**Goal of the exercise**
The expected result is the full set of records, copied precisely, with images dropped.
^^^^^^^^
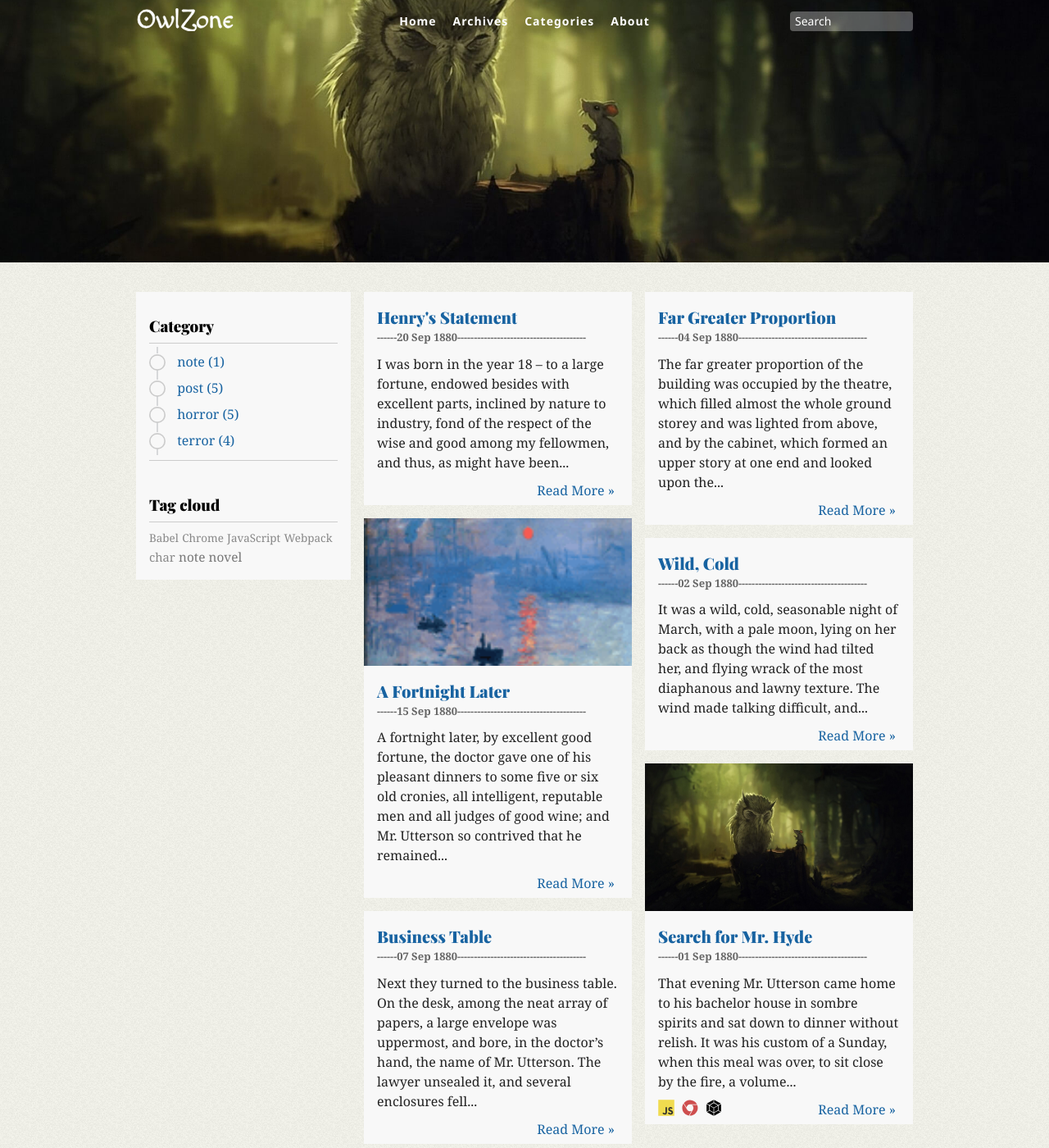
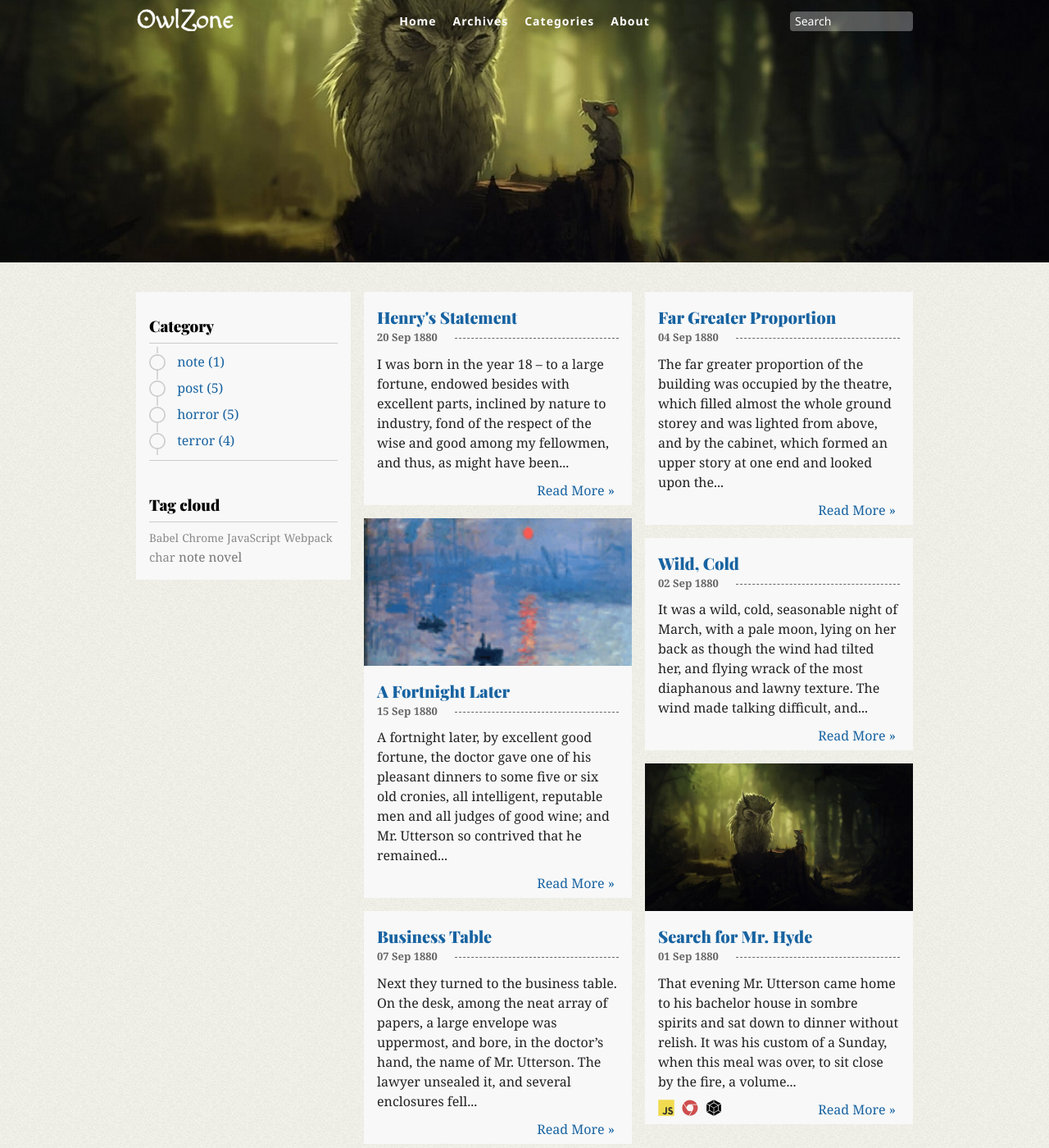
Before and after one commit to mapkts/owlzone, a Jekyll site: the page built from index.html, in a window 1280 px wide and 1400 px high. Shown: the whole window at 82% size. Built offline with Jekyll 4.4.1, drawn with Linux system fonts in a browser that asks for light colours; the list of posts is cut into pages by our own code.

Commit message:
rollback because someone broken

```diff
--- a/assets/css/style.css
+++ b/assets/css/style.css
@@ -534,16 +534,13 @@
 	font-weight: 900;
 	color: #666;
 }
-.post-date:before {
-	content: "---";
-}
 .post-date:after {
-	content: "---------------------------------------";
-	/* left: 111px;
+	content: "";
+	left: 111px;
 	border-top: 1px dashed;
 	position: absolute;
 	top: 10px;
-	right: 16px; */
+	right: 16px;
 }
 .post-excerpt {
 	padding: 10px 16px;
--- a/index.html
+++ b/index.html
@@ -13,7 +13,7 @@
 
 					<h2 class="post-title"><a href="{{ post.url }}">{{ post.title }}</a></h2>
 
-					<div class="post-date">---<time>{{ post.date | date_to_string }}</time></div>
+					<div class="post-date"><time>{{ post.date | date_to_string }}</time></div>
 
 					<div class="post-excerpt">
 						{{ post.content | truncatewords: 40 }}
```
^^^^^^^^
**Response area**
Before and after one commit to mapkts/owlzone, a Jekyll site: the page built from index.html, in a window 1280 px wide and 1400 px high. Shown: the whole window at 82% size. Built offline with Jekyll 4.4.1, drawn with Linux system fonts in a browser that asks for light colours; the list of posts is cut into pages by our own code.

Commit message:
rollback because someone broken

```diff
--- a/assets/css/style.css
+++ b/assets/css/style.css
@@ -534,16 +534,13 @@
 	font-weight: 900;
 	color: #666;
 }
-.post-date:before {
-	content: "---";
-}
 .post-date:after {
-	content: "---------------------------------------";
-	/* left: 111px;
+	content: "";
+	left: 111px;
 	border-top: 1px dashed;
 	position: absolute;
 	top: 10px;
-	right: 16px; */
+	right: 16px;
 }
 .post-excerpt {
 	padding: 10px 16px;
--- a/index.html
+++ b/index.html
@@ -13,7 +13,7 @@
 
 					<h2 class="post-title"><a href="{{ post.url }}">{{ post.title }}</a></h2>
 
-					<div class="post-date">---<time>{{ post.date | date_to_string }}</time></div>
+					<div class="post-date"><time>{{ post.date | date_to_string }}</time></div>
 
 					<div class="post-excerpt">
 						{{ post.content | truncatewords: 40 }}
```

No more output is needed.